“Sukiyabashi Jiro” sits next to a subway exit in the basement of an office building, an auspicious location for a three-star Michelin restaurant. It is the home of Jiro Ono, the world’s oldest sushi maker at 85 years old, and his oldest son, Yoshikazu. With only ten seats, reservations are taken a month in advance, costing 300,000 yen for the meal consisting only of sushi – no appetizers or dessert.

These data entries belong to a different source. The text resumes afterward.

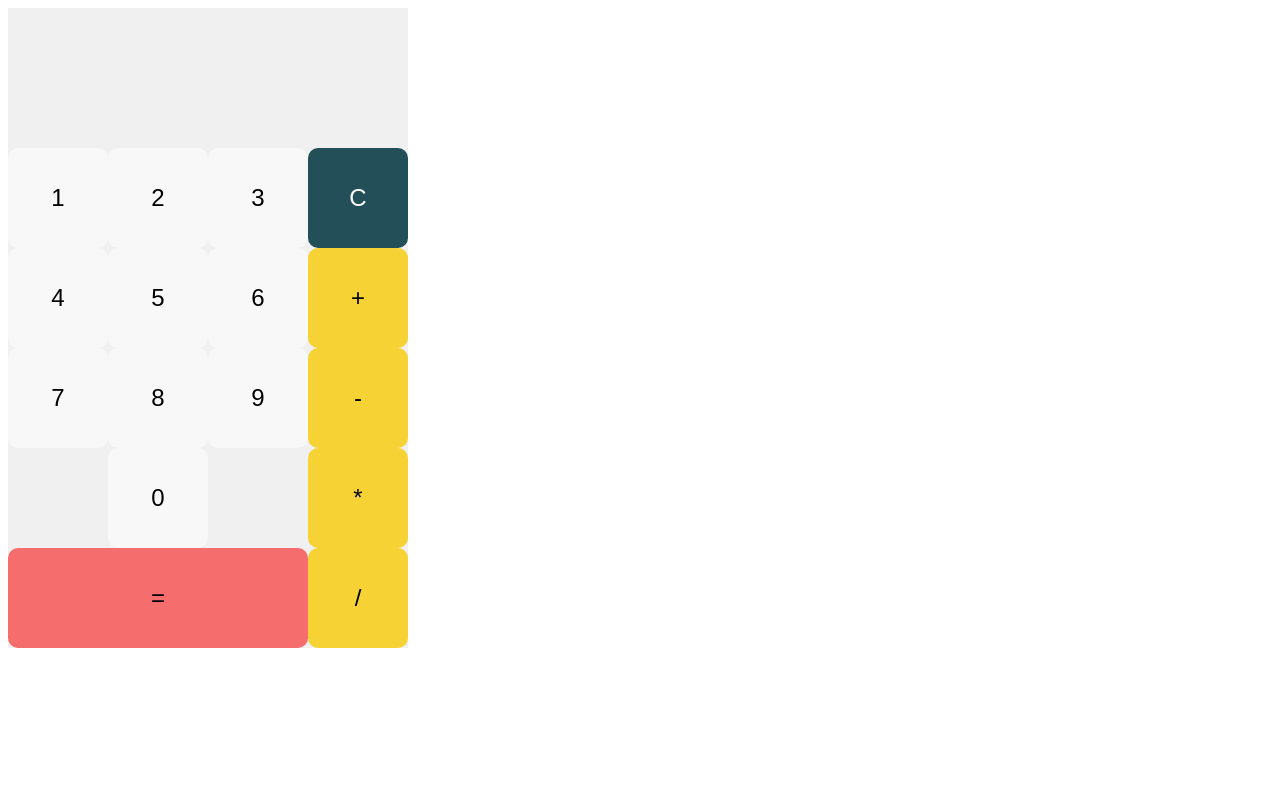
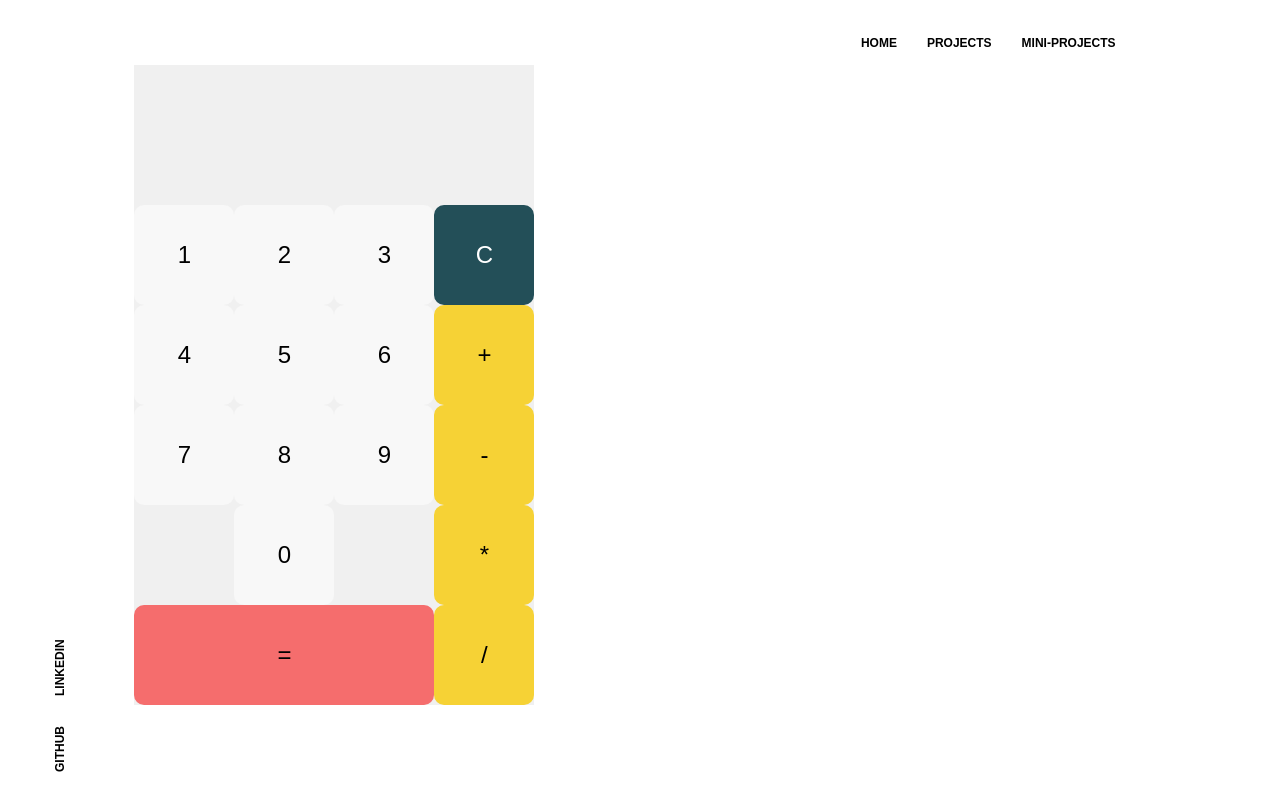
Before and after one commit to FayeCarter/portfolio, a React (Create React App) app: page /mini-projects/Calculator in a window 1280 px wide. Built offline with nearby package versions, Linux system fonts and the light colour scheme.

Commit message:
update Calculator Project component

```diff
--- a/src/App.js
+++ b/src/App.js
@@ -5,7 +5,7 @@ import Home from './components/Home';
 import Projects from './components/Projects';
 import ProjectDetails from './components/ProjectDetails';
 import MiniProjects from './components/MiniProjects';
-import Calculator from './components/mini-projects/Calculator/Calculator';
+import CalculatorProject from './components/CalculatorProject';
 
 function App() {
   return (
@@ -15,7 +15,7 @@ function App() {
         <Route path="/projects" exact component={ Projects } />
         <Route path="/projects/:name" exact component={ ProjectDetails } />
         <Route path="/mini-projects" exact component={ MiniProjects } />
-        <Route path="/mini-projects/Calculator" exact component={ Calculator } />
+        <Route path="/mini-projects/Calculator" exact component={ CalculatorProject } />
       </Switch>
     </ Router>
   );
--- /dev/null
+++ b/src/components/CalculatorProject.js
@@ -0,0 +1,21 @@
+import React, { useEffect, useState } from 'react';
+import Navigation from './Navigation';
+import Links from './Links';
+import Calculator from "../components/mini-projects/Calculator/Calculator";
+
+function CalculatorProject() {
+
+  return (
+    <div>
+      <Links />
+      <div className="Window">
+        <div className="CalculatorProject">
+          <Navigation />
+          <Calculator />
+        </div>
+        </div>
+    </div>
+  );
+}
+
+export default CalculatorProject;
```
Also changed, not shown: 1 other file (tests, documents, lock files or other folders).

Director David Gelb initially planned on doing a documentary in Japan about the world of sushi, but after much research, he was told to visit Jiro’s tiny eatery in the Ginza district of Tokyo, and the story of one family began to tell itself in front of his camera. 150 hours of footage later, “Jiro Dreams of Sushi” was made.